Tightening dollar liquidity means market participants have less cash to invest in riskier assets like cryptocurrencies and stocks. This in turn reduces demand, leading to falling asset prices. The Federal Reserve has also stopped buying US Treasuries as part of its tightening policy. This has caused US bond yields to rise, which is helping the value of the dollar rise as more investors buy these bonds.
The dollar milkshake theory
It’s not just crypto and stocks suffering from a rising US dollar. As the Fed began raising interest rates to fight inflation before other nations and has become more aggressive as it hikes, liquidity from the global economy is flowing into the US dollar at a record pace.
This effect has been dubbed the “dollar milkshake theory” by Brent Johnson, CEO of Santiago Capital. It expects the dollar to soak up liquidity from other currencies and countries around the world when the Fed stops printing due to its status as the world reserve currency.
Since the US Federal Reserve turned off its money printer and began tightening liquidity in March, the dollar milkshake theory seems to be coming true. The euro, the currency that gets the largest weight against the dollar on the DXY, has plummeted throughout 2022 and recently hit a fresh 20-year low of 0.9780 against the dollar.
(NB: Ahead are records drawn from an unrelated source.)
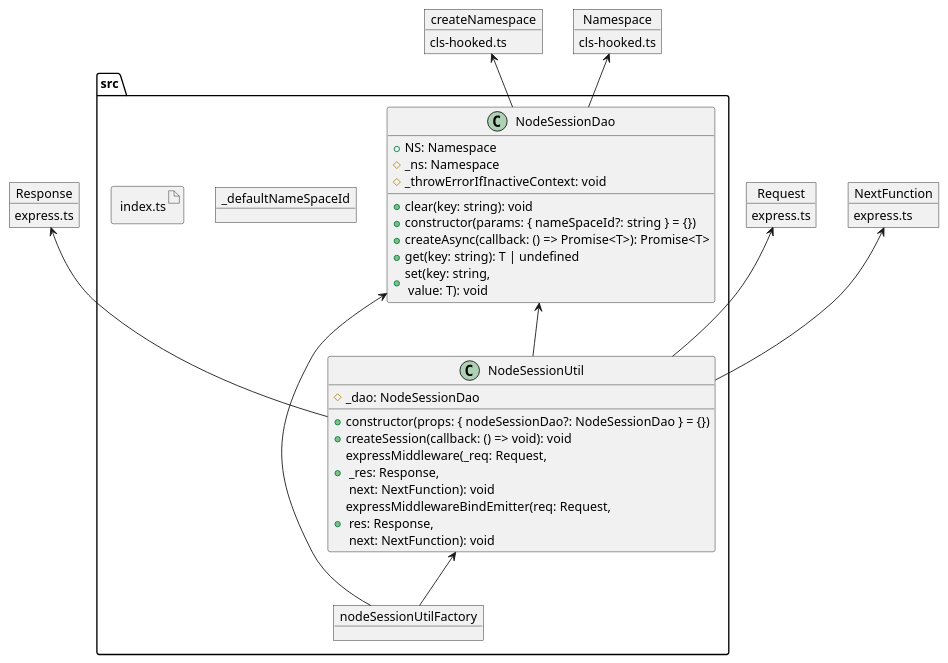
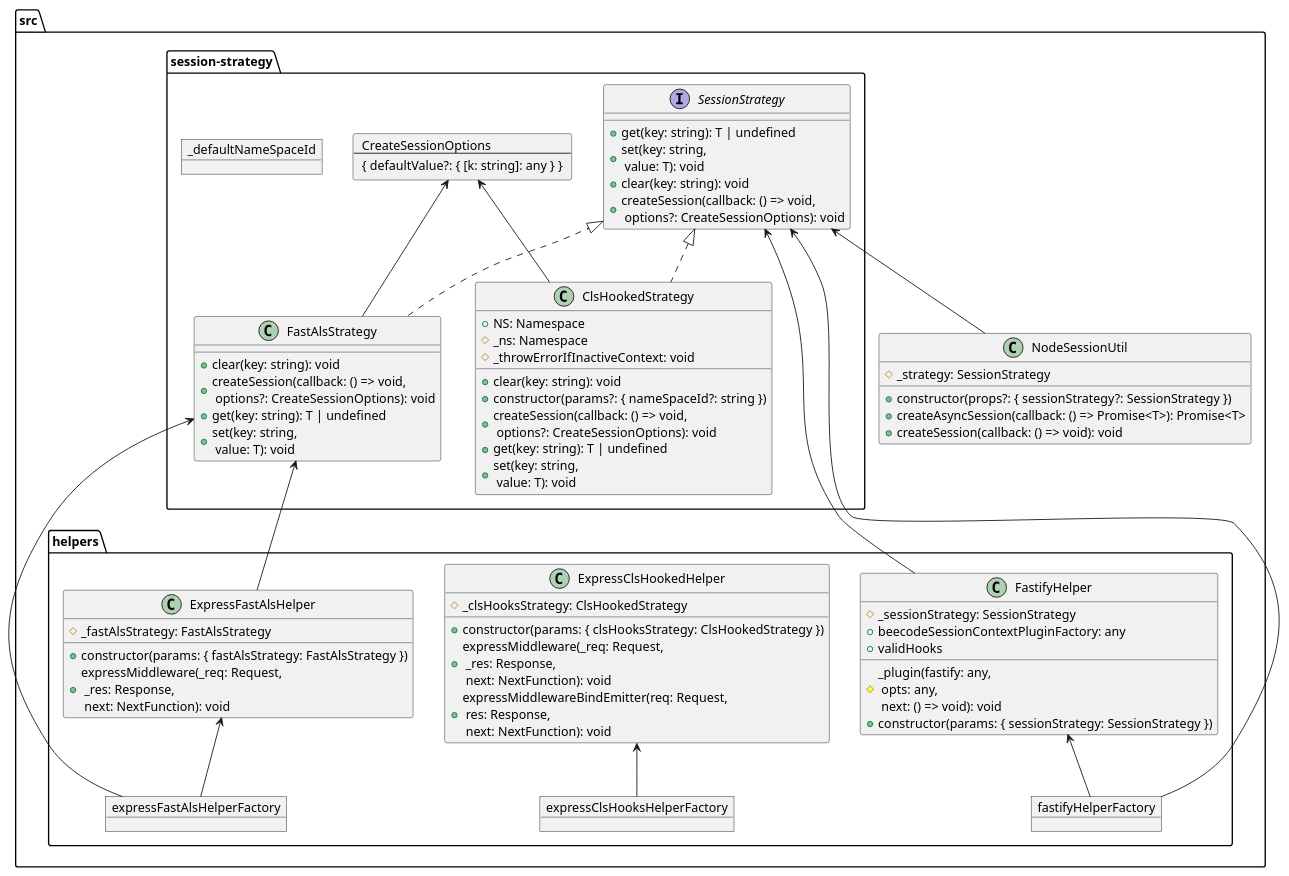
One commit to beecode-rs/msh-node-session changed the diagram in resource/doc/vision/vision.puml. Above: the diagram before and after it, drawn with PlantUML. The commit also changed 8 other files, not shown here.

First line of the commit message:
fix: add express fastAls helper, fix typo

```diff
--- a/resource/doc/vision/vision.puml
+++ b/resource/doc/vision/vision.puml
@@ -1,50 +1,79 @@
 @startuml
-    object "Namespace" as namespace_6f0870ff {
-      cls-hooked.ts
-    }
-    object "createNamespace" as create_namespace_6f0870ff {
-      cls-hooked.ts
-    }
-    object "NextFunction" as next_function_624f3316 {
-      express.ts
-    }
-    object "Request" as request_624f3316 {
-      express.ts
-    }
-    object "Response" as response_624f3316 {
-      express.ts
-    }
     folder "src" as src_b874d07 {
-      artifact "index.ts" as index_ts_e4daf83f {
+      class "NodeSessionUtil" as node_session_util_cf9cb43b {
+        # _strategy: SessionStrategy
+        + constructor(props?: { sessionStrategy?: SessionStrategy })
+        + createAsyncSession(callback: () => Promise<T>): Promise<T>
+        + createSession(callback: () => void): void
       }
-      object "_defaultNameSpaceId" as default_name_space_id_407f9775 {
+      folder "helpers" as helpers_e79980dd {
+        class "ExpressClsHookedHelper" as express_cls_hooked_helper_da32a454 {
+          # _clsHooksStrategy: ClsHookedStrategy
+          + constructor(params: { clsHooksStrategy: ClsHookedStrategy })
+          + expressMiddleware(_req: Request,\n _res: Response,\n next: NextFunction): void
+          + expressMiddlewareBindEmitter(req: Request,\n res: Response,\n next: NextFunction): void
+        }
+        object "expressClsHooksHelperFactory" as express_cls_hooks_helper_factory_da32a454 {
+        }
+        class "ExpressFastAlsHelper" as express_fast_als_helper_7b7757d4 {
+          # _fastAlsStrategy: FastAlsStrategy
+          + constructor(params: { fastAlsStrategy: FastAlsStrategy })
+          + expressMiddleware(_req: Request,\n _res: Response,\n next: NextFunction): void
+        }
+        object "expressFastAlsHelperFactory" as express_fast_als_helper_factory_7b7757d4 {
+        }
+        class "FastifyHelper" as fastify_helper_438f46 {
+          # _plugin(fastify: any,\n opts: any,\n next: () => void): void
+          # _sessionStrategy: SessionStrategy
+          + beecodeSessionContextPluginFactory: any
+          + constructor(params: { sessionStrategy: SessionStrategy })
+          + validHooks
+        }
+        object "fastifyHelperFactory" as fastify_helper_factory_438f46 {
+        }
       }
-      class "NodeSessionDao" as node_session_dao_407f9775 {
-        + NS: Namespace
-        # _ns: Namespace
-        # _throwErrorIfInactiveContext: void
-        + clear(key: string): void
-       + constructor(params: { nameSpaceId?: string } = {})
-        + createAsync(callback: () => Promise<T>): Promise<T>
-        + get(key: string): T | undefined
-        + set(key: string,\n value: T): void
-      }
-      class "NodeSessionUtil" as node_session_util_cf9cb43b {
-        # _dao: NodeSessionDao
-       + constructor(props: { nodeSessionDao?: NodeSessionDao } = {})
-        + createSession(callback: () => void): void
-        + expressMiddleware(_req: Request,\n _res: Response,\n next: NextFunction): void
-        + expressMiddlewareBindEmitter(req: Request,\n res: Response,\n next: NextFunction): void
-      }
-      object "nodeSessionUtilFactory" as node_session_util_factory_cf9cb43b {
+      folder "session-strategy" as session_strategy_8743c280 {
+        object "_defaultNameSpaceId" as default_name_space_id_5f19a943 {
+        }
+        class "ClsHookedStrategy" as cls_hooked_strategy_5f19a943 {
+          + NS: Namespace
+          # _ns: Namespace
+          # _throwErrorIfInactiveContext: void
+          + clear(key: string): void
+          + constructor(params?: { nameSpaceId?: string })
+          + createSession(callback: () => void,\n options?: CreateSessionOptions): void
+          + get(key: string): T | undefined
+          + set(key: string,\n value: T): void
+        }
+        class "FastAlsStrategy" as fast_als_strategy_82c98943 {
+          + clear(key: string): void
+          + createSession(callback: () => void,\n options?: CreateSessionOptions): void
+          + get(key: string): T | undefined
+          + set(key: string,\n value: T): void
+        }
+        card create_session_options_87f89bce [
+          CreateSessionOptions
+          ---
+          { defaultValue?: { [k: string]: any } }
+        ]
+        interface "SessionStrategy" as session_strategy_87f89bce {
+          + get(key: string): T | undefined
+          + set(key: string,\n value: T): void
+          + clear(key: string): void
+          + createSession(callback: () => void,\n options?: CreateSessionOptions): void
+        }
       }
     }
-  node_session_dao_407f9775 -up-> namespace_6f0870ff
-  node_session_dao_407f9775 -up-> create_namespace_6f0870ff
-  node_session_util_cf9cb43b -up-> node_session_dao_407f9775
-  node_session_util_cf9cb43b -up-> next_function_624f3316
-  node_session_util_cf9cb43b -up-> request_624f3316
-  node_session_util_cf9cb43b -up-> response_624f3316
-  node_session_util_factory_cf9cb43b -up-> node_session_dao_407f9775
-  node_session_util_factory_cf9cb43b -up-> node_session_util_cf9cb43b
+  express_cls_hooks_helper_factory_da32a454 -up-> express_cls_hooked_helper_da32a454
+  express_fast_als_helper_7b7757d4 -up-> fast_als_strategy_82c98943
+  express_fast_als_helper_factory_7b7757d4 -up-> fast_als_strategy_82c98943
+  express_fast_als_helper_factory_7b7757d4 -up-> express_fast_als_helper_7b7757d4
+  fastify_helper_438f46 -up-> session_strategy_87f89bce
+  fastify_helper_factory_438f46 -up-> session_strategy_87f89bce
+  fastify_helper_factory_438f46 -up-> fastify_helper_438f46
+  node_session_util_cf9cb43b -up-> session_strategy_87f89bce
+  cls_hooked_strategy_5f19a943 -up-> create_session_options_87f89bce
+  cls_hooked_strategy_5f19a943 .up.|> session_strategy_87f89bce
+  fast_als_strategy_82c98943 -up-> create_session_options_87f89bce
+  fast_als_strategy_82c98943 .up.|> session_strategy_87f89bce
 @enduml
```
Other world currencies are not faring much better. The Japanese yen fell to a 24-year low on Thursday, prompting government intervention to support the currency. While the European Central Bank has reacted to the weakening euro by raising interest rates, the Bank of Japan has so far refused to do so. This is because it is actively involved in yield curve control, keeping interest rates at -0.1% while buying an unlimited amount of 10-year government bonds to keep the yield at a 0.25% target.
As of today, assets like cryptocurrencies are finding it increasingly difficult to gain strength amid a deteriorating global economy. However, there are several signs investors can watch for that could indicate an end to the dollar’s dominance and its fallout. If CPI data shows a notable decline next month, investors could turn to riskier assets in hopes that the Fed will ease its rate hikes. Elsewhere, a resolution to the current Russo-Ukrainian war could help ease the global energy crisis by lowering the cost of oil and gas. Still, the dollar’s rise is showing no signs of slowing down for now – and that could keep crypto trapped near its yearly lows.
Disclosure: At the time of writing this article, the author owned ETH, BTC, and several other cryptocurrencies.